How many lines of the data contain "React"? Reply with the number alone.

MATERIAL FOR THIS TASK Block Start

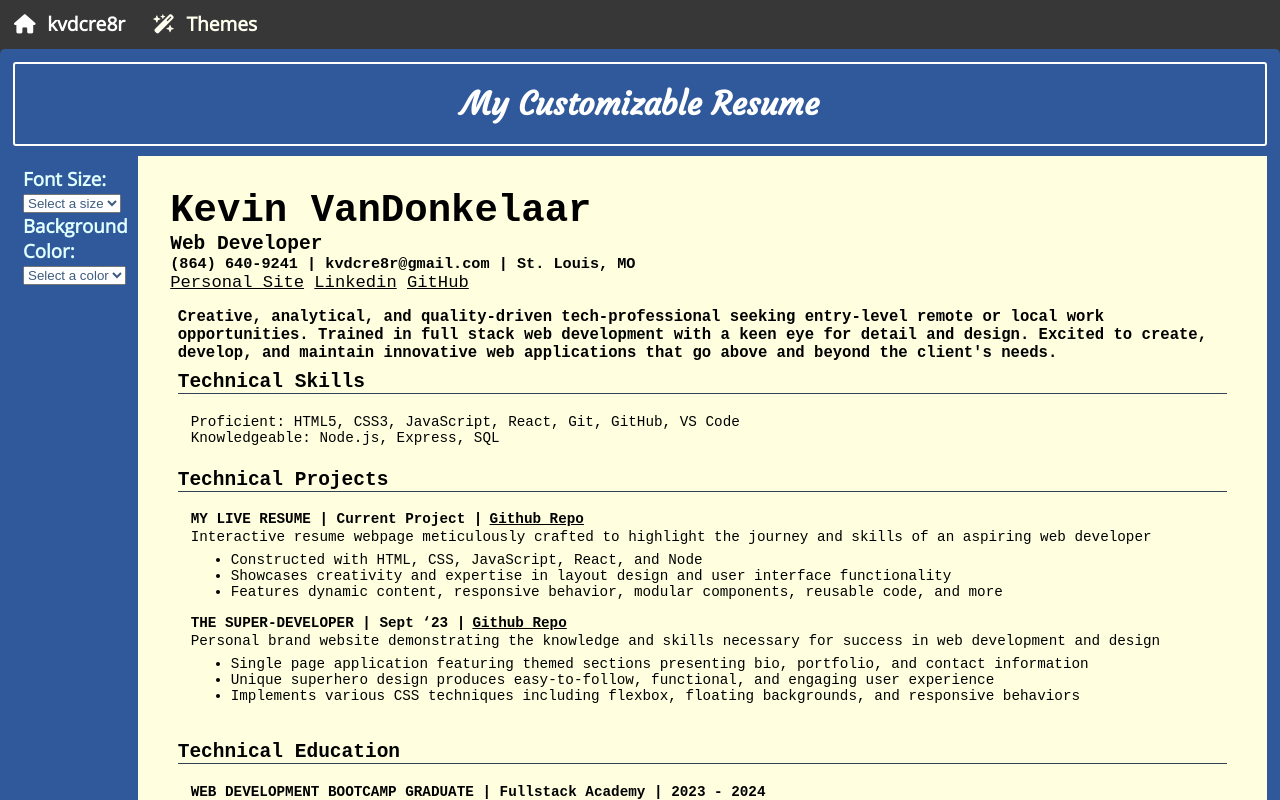
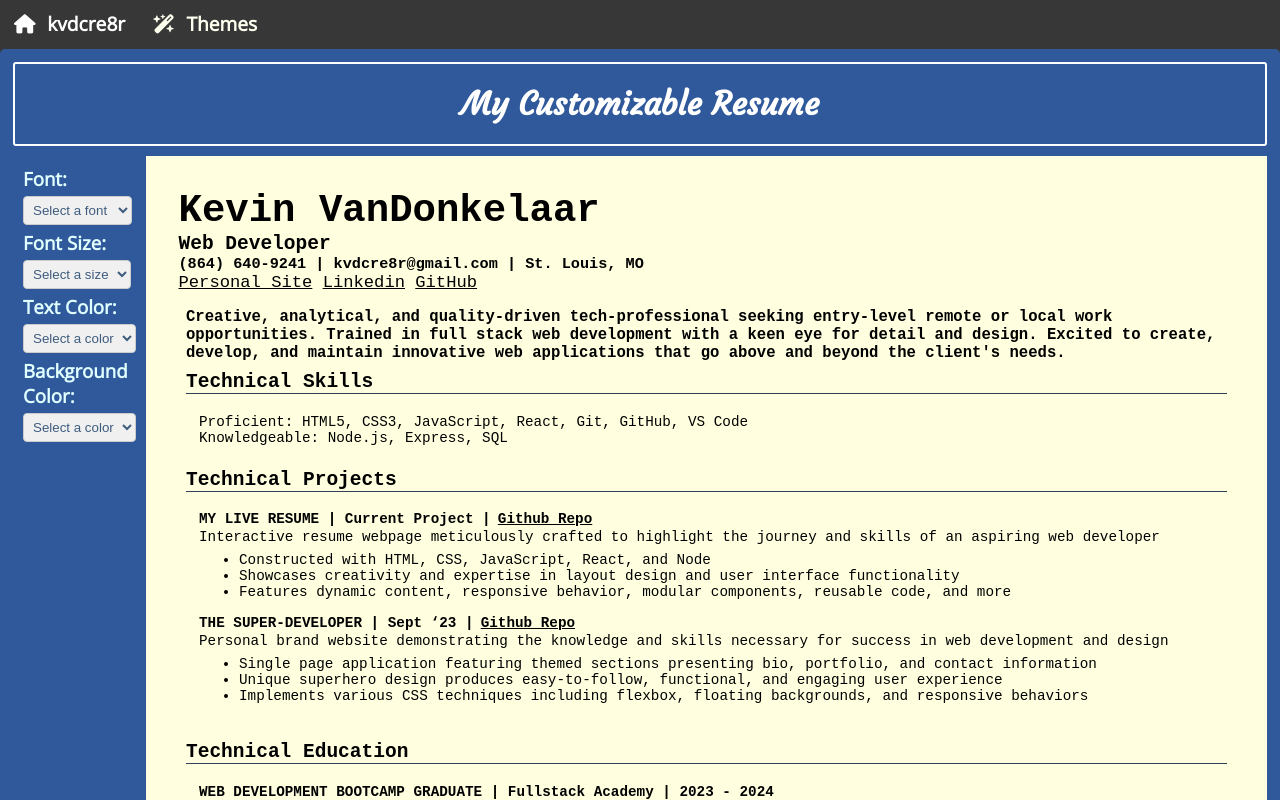
Before and after one commit to kvdcre8r/my_react_resume, a React (Vite) app: page /Custom in a window 1280 px wide. Shown: the top 800 px of the page. Built offline with nearby package versions, Linux system fonts and the light colour scheme; the HTML template or start-up script is replaced by a standard one.

Commit message:
completed customizable theme functionality

```diff
--- a/src/App.jsx
+++ b/src/App.jsx
@@ -4,7 +4,7 @@ import { Home } from "./Modules/Home/Home.jsx";
 import Professional from "./Modules/Themes/professional.jsx";
 import Mainframe from "./Modules/Themes/mainframe.jsx";
 import Superhero from "./Modules/Themes/superhero.jsx";
-import Custom from "./Modules/ThemeCustom/Custom.jsx";
+import Custom from "./Modules/ThemeCustom/ThemeCustom.jsx";
 import "./App.css";
 
 // APP ROUTES
--- a/src/Modules/Home/SiteTour/slideCustomization.jsx
+++ b/src/Modules/Home/SiteTour/slideCustomization.jsx
@@ -4,7 +4,7 @@ export function SlideCustomization() {
   return (
     <article className="slide-customization">
       <i className="fa-solid fa-sliders"><span> Customization</span></i>
-      <p>COMING SOON!</p>
+      <p>Navigate to the customizable theme to interact with custom resume settings. Change the font size, background color, and more!</p>
     </article>
   );
 }
--- a/src/Modules/Home/SiteTour/slideDynamics.jsx
+++ b/src/Modules/Home/SiteTour/slideDynamics.jsx
@@ -7,7 +7,7 @@ export function SlideDynamics() {
         <span> Dynamic Features</span>
       </i>
       <p>
-        Look for arrow icons, hoverable menus, and "more" buttons to discover
+        Look for arrow icons, hoverable menus, and custom themes to discover
         extra content
       </p>
     </article>
--- a/src/Modules/Home/siteFeatures.jsx
+++ b/src/Modules/Home/siteFeatures.jsx
@@ -16,15 +16,15 @@ export function SiteFeatures() {
         </details>
         <details name="features">
           <summary>Dynamic Content</summary>
-          <p>Dropdown menus, expandable items, and collapsible sections</p>
+          <p>Dropdown menus, expandable items, and collapsible sections, and more</p>
         </details>
         <details name="features">
           <summary>Modular Components</summary>
-          <p>Blocks of reusable code allowing for quick and easy modifications</p>
+          <p>Blocks of reusable code allowing for easy modifications organized in an intuitive file structure</p>
         </details>
         <details name="features">
           <summary>Customizations</summary>
-          <p>COMING SOON!</p>
+          <p>Highly customizable resume theme showcasing feature-rich styling and modification</p>
         </details>
         <details name="features">
           <summary>Animations</summary>
--- a/src/Modules/ThemeCustom/Custom.jsx
+++ /dev/null
@@ -1,24 +0,0 @@
-// UNDER CONSTRUCTION
-
-import React from "react";
-import Container from "./Container.style";
-import CustomHeader from "./Header.style";
-import ThemeCustom from "./ThemeCustom";
-
-function Custom() {
-  return (
-    <Container>
-      <CustomHeader />
-      <ThemeCustom />
-    </Container>
-  );
-}
-
-export default Custom;
-
-// available imported fonts:
-// - "courgette"
-// - "spyagency"
-// - "open-sans"
-// - "champion"
-// - "josefin-sans"
--- a/src/Modules/ThemeCustom/CustomResume.jsx
+++ b/src/Modules/ThemeCustom/CustomResume.jsx
@@ -1,8 +1,6 @@
 import styled from "styled-components";
 import Header from "../Header/Header.jsx";
 import ResumeContent from "../Resume/Resume.jsx";
-
-// PROFESSIONAL THEME STYLING (layout at bottom of file)
 
 export const CustomStyle = styled.div`
 
@@ -95,8 +93,6 @@ export const CustomStyle = styled.div`
     }
   }
 
-  /* responsive behavior */
-
   @media screen and (max-width: 600px) {
     font-size: 0.9em;
   }
@@ -112,7 +108,7 @@ export const CustomStyle = styled.div`
   }
 `;
 
-// PROFESSIONAL THEME LAYOUT
+// custom resume component
 
 function CustomResume() {
   return (
--- a/src/Modules/ThemeCustom/ThemeCustom.jsx
+++ b/src/Modules/ThemeCustom/ThemeCustom.jsx
@@ -1,22 +1,16 @@
 import React, { useState, useRef } from "react";
 import styled from "styled-components";
 import CustomResume from "./CustomResume";
+import Container from "./Container.style";
+import CustomHeader from "./Header.style";
 
-const TargetComponent = React.forwardRef((props, ref) => {
-  return (
-    <div ref={ref}>
-      <CustomResume />
-    </div>
-  );
-});
-
+// Styled Components
 const MainStyle = styled.div`
   font-family: monospace;
   margin: 10px;
   background-color: lightyellow;
   color: black;
   display: flex;
-
   @media screen and (max-width: 600px) {
     flex-direction: column;
   }
@@ -29,12 +23,111 @@ const SelectorStyle = styled.div`
   padding: 10px;
   select {
     color: rgb(62, 92, 126);
+    background-color: #f0f0f0;
+    border: 1px solid #ccc;
+    border-radius: 4px;
+    padding: 5px;
+    margin: 5px 0;
+    &:focus {
+      outline: none;
+      border-color: #30599b;
+    }
   }
 `;
 
+const Option = styled.option``;
+
+const SmallOption = styled(Option)`
+  font-size: 8px;
+`;
+
+const MediumOption = styled(Option)`
+  font-size: 12px;
+`;
+
+const LargeOption = styled(Option)`
+  font-size: 16px;
+`;
+
+const PinkOption = styled(Option)`
+  color: black;
+  background-color: pink;
+`;
+
+const GoldOption = styled(Option)`
+  color: black;
+  background-color: gold;
+`;
+
+const CyanOption = styled(Option)`
+  color: black;
+  background-color: cyan;
+`;
+
+const NavyOption = styled(Option)`
+  color: white;
+  background-color: navy;
+`;
+
+const PurpleOption = styled(Option)`
+  color: white;
+  background-color: purple;
+`;
+
+const GreenOption = styled(Option)`
+  color: white;
+  background-color: darkgreen;
+`;
+
+const BlackOption = styled(Option)`
+  color: white;
+  background-color: black;
+`;
+
+const WhiteOption = styled(Option)`
+  color: black;
+  background-color: white;
+`;
+
+const SpyAgencyOption = styled(Option)`
+  font-family: "spyagency";
+  font-size: 0.8em;
+`;
+
+const ChampionOption = styled(Option)`
+  font-family: "champion";
+`;
+
+const MonospaceOption = styled(Option)`
+  font-family: monospace;
+`;
+
+const OpenSansOption = styled(Option)`
+  font-family: "open-sans";
+`;
+
+const CourgetteOption = styled(Option)`
+  font-family: "courgette";
+`;
+
+const JosefinSansOption = styled(Option)`
+  font-family: "josefin-sans";
+`;
+
+// Components
+const TargetComponent = React.forwardRef((props, ref) => {
+  return (
+    <div ref={ref}>
+      <CustomResume {...props} />
+    </div>
+  );
+});
+
 const Selectors = () => {
   const [selectedValue, setSelectedValue] = useState("");
-  const [bgColor, setBgColor] = useState(""); // State for the new dropdown
+  const [bgColor, setBgColor] = useState("");
+  const [fontColor, setFontColor] = useState("");
+  const [fontFamily, setFontFamily] = useState("");
   const targetRef = useRef(null);
 
   const actionOne = () => {
@@ -52,12 +145,6 @@ const Selectors = () => {
   const actionThree = () => {
     if (targetRef.current) {
       targetRef.current.style.fontSize = "16px";
-    }
-  };
-
-  const changeColor = (color) => {
-    if (targetRef.current) {
-      targetRef.current.style.backgroundColor = color;
     }
   };
 
@@ -79,29 +166,86 @@ const Selectors = () => {
     }
   };
 
+  const changeColor = (color) => {
+    if (targetRef.current) {
+      targetRef.current.style.backgroundColor = color;
+    }
+  };
+
   const handleBgColorChange = (event) => {
     const color = event.target.value;
     setBgColor(color);
     changeColor(color);
   };
 
+  const changeMyFontColor = (color) => {
+    if (targetRef.current) {
+      targetRef.current.style.color = color;
+    }
+  };
+
+  const handleFontColorChange = (event) => {
+    const color = event.target.value;
+    setFontColor(color);
+    changeMyFontColor(color);
+  };
+
+  const handleFontFamilyChange = (event) => {
+    const font = event.target.value;
+    setFontFamily(font);
+    if (targetRef.current) {
+      targetRef.current.style.fontFamily = font;
+    }
+  };
+
   return (
     <MainStyle>
       <SelectorStyle>
+        <h3>Font:</h3>
+        <select value={fontFamily} onChange={handleFontFamilyChange}>
+          <option value="">Select a font</option>
+          <SpyAgencyOption value="spyagency">Spy Agency</SpyAgencyOption>
+          <ChampionOption value="champion">Champion</ChampionOption>
+          <MonospaceOption value="monospace">Monospace</MonospaceOption>
+          <OpenSansOption value="open-sans">Open Sans</OpenSansOption>
+          <CourgetteOption value="courgette">Courgette</CourgetteOption>
+          <JosefinSansOption value="josefin-sans">
+            Josefin Sans
+          </JosefinSansOption>
+        </select>
+
         <h3>Font Size:</h3>
         <select value={selectedValue} onChange={handleFontSizeChange}>
           <option value="">Select a size</option>
-          <option value="option1">small</option>
-          <option value="option2">medium</option>
-          <option value="option3">large</option>
+          <SmallOption value="option1">small</SmallOption>
+          <MediumOption value="option2">medium</MediumOption>
+          <LargeOption value="option3">large</LargeOption>
+        </select>
+
+        <h3>Text Color:</h3>
+        <select value={fontColor} onChange={handleFontColorChange}>
+          <option value="">Select a color</option>
+          <PinkOption value="Pink">Pink</PinkOption>
+          <GoldOption value="gold">Gold</GoldOption>
+          <CyanOption value="cyan">Cyan</CyanOption>
+          <NavyOption value="navy">Navy</NavyOption>
+          <PurpleOption value="purple">Purple</PurpleOption>
+          <GreenOption value="darkgreen">Green</GreenOption>
+          <BlackOption value="black">Black</BlackOption>
+          <WhiteOption value="white">White</WhiteOption>
         </select>
 
         <h3>Background Color:</h3>
         <select value={bgColor} onChange={handleBgColorChange}>
           <option value="">Select a color</option>
-          <option value="Pink">Pink</option>
-          <option value="gold">Gold</option>
-          <option value="cyan">Cyan</option>
+          <PinkOption value="Pink">Pink</PinkOption>
+          <GoldOption value="gold">Gold</GoldOption>
+          <CyanOption value="cyan">Cyan</CyanOption>
+          <NavyOption value="navy">Navy</NavyOption>
+          <PurpleOption value="purple">Purple</PurpleOption>
+          <GreenOption value="darkgreen">Green</GreenOption>
+          <BlackOption value="black">Black</BlackOption>
+          <WhiteOption value="white">White</WhiteOption>
         </select>
       </SelectorStyle>
       <TargetComponent ref={targetRef} />
@@ -109,12 +253,13 @@ const Selectors = () => {
   );
 };
 
-function ThemeCustom() {
+function Custom() {
   return (
-    <div>
+    <Container>
+      <CustomHeader />
       <Selectors />
-    </div>
+    </Container>
   );
 }
 
-export default ThemeCustom;
+export default Custom;
```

MATERIAL FOR THIS TASK Block End

REPLY. 5